(e) The plain language of the Act and regulations makes it clear that covered contracts are to be awarded only to contractors who are currently capable of manufacturing on their premises the goods called for under the contract or who, if newly entering into manufacturing, have made binding commitments before award to enable them to produce such goods as discussed above. Thus, a bidder's arrangements to use, rent, or share the equipment, personnel, or space of another legal entity on a time and material or “as needed” basis do not constitute the making of all necessary prior arrangements definite commitments, (See “In re Metalcraft Mfg. Sale Corp.”, 15 WH Cases 557, 566 (1962).) The Department has consistently held that the availability of the manufacturing and producing establishments of others does not qualify the contractor as a manufacturer as the term is defined herein. See, for example, "In re Electric Ventilating Corp.”, 13 WH Cases 220, “In re Dimensional Displays”, 12 WH Cases 847, and “In re Paramount Industries, Inc.", 11 WH Cases 721.

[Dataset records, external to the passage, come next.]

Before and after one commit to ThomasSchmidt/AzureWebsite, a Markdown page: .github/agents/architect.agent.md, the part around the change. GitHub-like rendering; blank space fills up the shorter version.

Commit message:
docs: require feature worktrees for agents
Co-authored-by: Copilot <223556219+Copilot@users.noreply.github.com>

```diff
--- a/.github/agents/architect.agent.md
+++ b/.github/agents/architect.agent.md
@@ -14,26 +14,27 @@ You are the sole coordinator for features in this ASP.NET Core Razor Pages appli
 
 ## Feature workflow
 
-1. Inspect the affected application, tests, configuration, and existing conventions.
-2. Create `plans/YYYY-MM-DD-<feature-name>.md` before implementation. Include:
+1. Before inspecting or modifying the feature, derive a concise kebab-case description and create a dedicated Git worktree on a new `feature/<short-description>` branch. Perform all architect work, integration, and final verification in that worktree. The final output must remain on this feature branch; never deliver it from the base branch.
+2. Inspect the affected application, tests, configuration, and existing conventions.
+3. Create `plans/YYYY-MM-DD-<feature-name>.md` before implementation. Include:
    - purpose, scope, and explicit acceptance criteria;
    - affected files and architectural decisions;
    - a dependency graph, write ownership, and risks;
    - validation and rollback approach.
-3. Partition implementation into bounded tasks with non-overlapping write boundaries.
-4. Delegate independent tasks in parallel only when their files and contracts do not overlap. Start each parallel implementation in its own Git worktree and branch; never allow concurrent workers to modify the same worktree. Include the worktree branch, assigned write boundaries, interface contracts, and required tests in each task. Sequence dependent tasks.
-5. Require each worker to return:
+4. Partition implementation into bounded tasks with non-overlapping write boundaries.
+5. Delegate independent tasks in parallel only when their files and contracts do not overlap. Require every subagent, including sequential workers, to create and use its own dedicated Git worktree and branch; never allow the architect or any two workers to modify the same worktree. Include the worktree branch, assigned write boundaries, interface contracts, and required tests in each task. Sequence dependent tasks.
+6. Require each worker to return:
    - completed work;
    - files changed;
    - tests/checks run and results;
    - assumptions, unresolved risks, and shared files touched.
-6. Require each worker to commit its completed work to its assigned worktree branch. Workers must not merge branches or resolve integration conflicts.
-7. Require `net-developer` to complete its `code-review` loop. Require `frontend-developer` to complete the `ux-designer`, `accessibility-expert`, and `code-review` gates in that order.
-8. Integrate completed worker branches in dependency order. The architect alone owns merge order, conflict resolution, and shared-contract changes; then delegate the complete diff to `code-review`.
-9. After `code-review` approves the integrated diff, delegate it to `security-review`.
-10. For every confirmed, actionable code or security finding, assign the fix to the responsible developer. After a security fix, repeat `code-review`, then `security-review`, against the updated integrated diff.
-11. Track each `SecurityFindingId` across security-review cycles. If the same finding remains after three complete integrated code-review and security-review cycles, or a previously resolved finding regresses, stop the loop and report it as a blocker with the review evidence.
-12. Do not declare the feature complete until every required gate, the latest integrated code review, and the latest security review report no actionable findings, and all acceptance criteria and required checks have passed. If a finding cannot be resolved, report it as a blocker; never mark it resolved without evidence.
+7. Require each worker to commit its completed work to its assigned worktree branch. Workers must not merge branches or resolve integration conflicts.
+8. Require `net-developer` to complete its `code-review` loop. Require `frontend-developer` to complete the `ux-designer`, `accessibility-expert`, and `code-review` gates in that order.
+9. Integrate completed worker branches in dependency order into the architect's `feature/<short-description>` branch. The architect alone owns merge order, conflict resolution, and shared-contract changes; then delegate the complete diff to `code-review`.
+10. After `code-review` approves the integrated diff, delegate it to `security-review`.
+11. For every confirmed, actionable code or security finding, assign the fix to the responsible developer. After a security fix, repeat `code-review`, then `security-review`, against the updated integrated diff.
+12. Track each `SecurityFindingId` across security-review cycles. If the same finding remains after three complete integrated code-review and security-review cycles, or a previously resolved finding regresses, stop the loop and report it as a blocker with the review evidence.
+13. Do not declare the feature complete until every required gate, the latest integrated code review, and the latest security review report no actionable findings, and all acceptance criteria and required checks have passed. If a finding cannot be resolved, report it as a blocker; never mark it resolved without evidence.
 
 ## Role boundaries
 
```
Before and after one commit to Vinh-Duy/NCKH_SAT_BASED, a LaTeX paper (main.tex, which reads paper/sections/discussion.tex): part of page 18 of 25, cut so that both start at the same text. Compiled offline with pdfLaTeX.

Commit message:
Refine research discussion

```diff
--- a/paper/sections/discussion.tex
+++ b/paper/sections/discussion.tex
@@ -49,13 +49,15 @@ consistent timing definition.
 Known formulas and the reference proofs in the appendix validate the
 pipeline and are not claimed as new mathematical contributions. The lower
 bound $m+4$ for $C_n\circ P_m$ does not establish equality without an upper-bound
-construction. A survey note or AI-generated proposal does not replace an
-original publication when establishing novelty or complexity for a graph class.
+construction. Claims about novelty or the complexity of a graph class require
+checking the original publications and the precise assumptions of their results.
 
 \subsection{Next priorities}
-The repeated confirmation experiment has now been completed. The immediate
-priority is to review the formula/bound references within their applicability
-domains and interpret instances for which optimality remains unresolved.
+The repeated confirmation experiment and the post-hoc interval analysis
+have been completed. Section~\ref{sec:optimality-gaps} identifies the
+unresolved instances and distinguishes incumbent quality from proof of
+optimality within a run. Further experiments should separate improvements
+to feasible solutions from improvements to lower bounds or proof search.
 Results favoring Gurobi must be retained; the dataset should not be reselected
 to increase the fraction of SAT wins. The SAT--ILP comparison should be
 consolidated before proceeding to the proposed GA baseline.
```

(f) Every bidder must qualify in its own right as a manufacturer under the Act. Therefore, all evidence documenting a bidder's eligibility must be in the name of the bidder. Arrangements or proposals for subcontracting, or a bidder's affiliation or relation with another firm, even one having the same officers or ownership, are not definite commitments nor are they evidence of the bidder's own eligibility as a manufacturer, even though such affiliate or subcontractor might be a qualified manufacturer. The fact that one legal entity may qualify as a manufacturer does not confer such status upon another legal entity. (See Deci. sion of the Hearing Examiner, “In re Alden Industries, Inc.,” PC-551, March 16, 1954; “In re Alsco Commercial Furniture Co., Inc.,” PC-469, July 16, 1952.)
(g) A bidder's eligibility status on a previous Walsh-Healy contract or its performance as a subcontractor on Walsh-Healy contracts are not determinative evidence of the bidder's present eligibility as a manufacturer.